Since our SunRice campaign launched during Lunar New Year, we’ve had lots of interest from clients and prospects. They’re particularly interested about IDENTITY Communication’s view on multicultural talent in creative.

I always start with this story…

“Box Hill is a well-known Chinese suburb. There are all Chinese billboards on the street and 9 out 10 are Asian faces. You see more international (non-Chinese) people in Shanghai than here” Weibo post. 

It came up in branding work for a large retail client earlier this year. During the insight and discovery phase, this nugget unlocked a crucial insight that had us reassessing our recommendation. Surely, you’d expect Chinese in Australia to love being in an area that is predominantly Chinese, right?

Maybe not…

In higher education, particularly in courses which Chinese international students are the predominant group enrolled, these students are finding that too much of a good thing might not be good after all.
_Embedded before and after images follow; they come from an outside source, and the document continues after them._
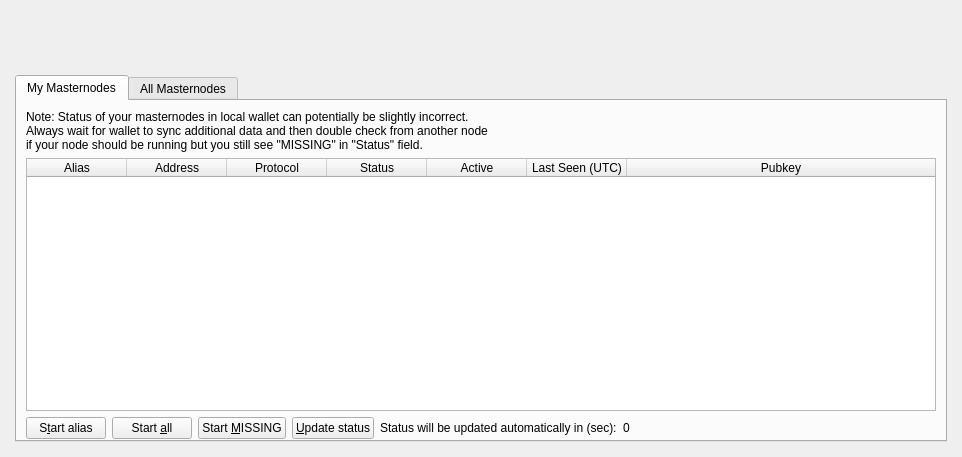
First picture: the form in src/qt/forms/masternodelist.ui, repository scryptachain/scrypta, before the edit.
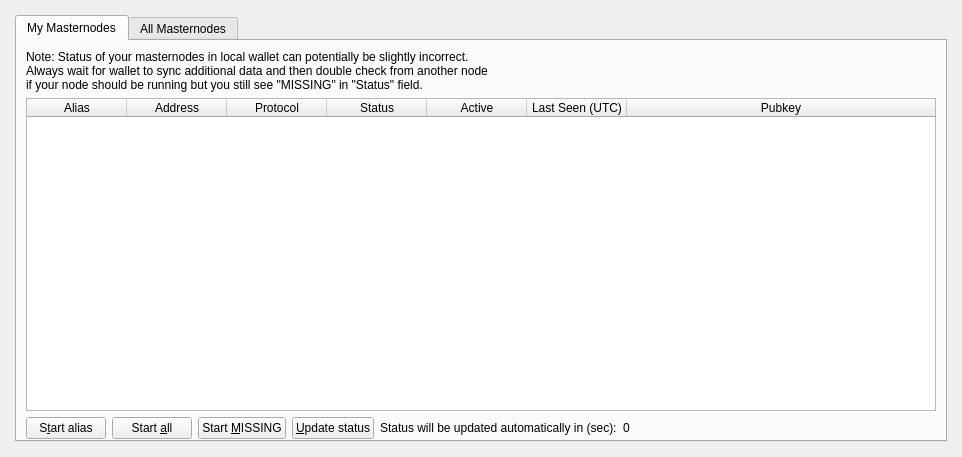
Second picture: the form after the edit.

The edit to the form file:
```diff
--- a/src/qt/forms/masternodelist.ui
+++ b/src/qt/forms/masternodelist.ui
@@ -31,68 +31,6 @@
           <property name="spacing">
             <number>0</number>
           </property>
-          <item>
-            <widget class="QFrame" name="frame_Header">
-              <layout class="QVBoxLayout" name="verticalLayout_4">
-                <property name="leftMargin">
-                  <number>0</number>
-                </property>
-                <property name="topMargin">
-                  <number>0</number>
-                </property>
-                <property name="rightMargin">
-                  <number>0</number>
-                </property>
-                <property name="bottomMargin">
-                  <number>0</number>
-                </property>
-                <item>
-                  <layout class="QHBoxLayout" name="horizontalLayout_Header" stretch="1,0">
-                    <item>
-                      <spacer name="horizontalSpacer">
-                        <property name="orientation">
-                          <enum>Qt::Horizontal</enum>
-                        </property>
-                        <property name="sizeHint" stdset="0">
-                          <size>
-                            <width>40</width>
-                            <height>20</height>
-                          </size>
-                        </property>
-                      </spacer>
-                    </item>
-                    <item>
-                      <widget class="QLabel" name="labelOverviewHeaderRight">
-                        <property name="minimumSize">
-                          <size>
-                            <width>464</width>
-                            <height>60</height>
-                          </size>
-                        </property>
-                        <property name="maximumSize">
-                          <size>
-                            <width>16777215</width>
-                            <height>60</height>
-                          </size>
-                        </property>
-                        <property name="font">
-                          <font>
-                            <pointsize>14</pointsize>
-                          </font>
-                        </property>
-                        <property name="text">
-                          <string/>
-                        </property>
-                        <property name="alignment">
-                          <set>Qt::AlignRight|Qt::AlignTrailing|Qt::AlignVCenter</set>
-                        </property>
-                      </widget>
-                    </item>
-                  </layout>
-                </item>
-              </layout>
-            </widget>
-          </item>
           <item>
             <widget class="QFrame" name="frame_BG">
               <layout class="QVBoxLayout" name="verticalLayout_3">
```
Left out of the diff: 9 changed lines with no effect on the pictures.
Some are craving more diversity in their class and express an interest to mix outside of their group to get a more authentic experience of Australia and Australian education.

That’s lead us to this insight:

Being lumped in with people like you all the time is comforting at first, but before long, you want to explore and experience more of Australia. After all, isn’t that why migrants and international students come to a sunburnt country?

But how should we treat these audiences in multicultural creative? Is it to make sure everyone is represented, like below? 

But what if you miss one group? Awkward. And how do you avoid producing creatives that come across as tokenistic?

Take a look at NAB’s Life – More Than Money campaign above. A well told story that focuses on a universal truth. We all love and want success for our children, don’t we? So let’s tell that story from one perspective, in this case, it’s an Asian-Australian one.

The single-minded  focus makes this creative more powerful, more compelling. It’s one of my favourite ads of recent years.

Context is important, too. Instead of being a United Nations of representation, bringing it back to what’s authentic and real.

The Rice Breaker, our campaign for SunRice, depicted a uniquely migrant experience of inviting your neighbour to dinner for the first time.

It’s real, it doesn’t feel tonkenistic.

Migrants don’t live in their own bubble so we should find ways to represent that in creative.

How does that compare with multicultural creative you’ve seen lately? Where does it fit in the tokenistic/cliche to authentic scale? Think about the Chinese New Year creative you’ve seen lately… red and gold, 8’s, papercut pigs, smiling Chinese family in traditional costume, much?

Oh, and make sure this more inclusive approach is reflected in your media investment. Your media plan should use all relevant touch points; a ‘mainstream’ channel like Out of Home might be just perfect to extend your campaign reach.

I’m glad IDENTITY’s work has inspired and stirred interest. Really looking forward to seeing great creative that genuinely reflects modern Australia.

Seen any other great work lately? Share it with us in the comments.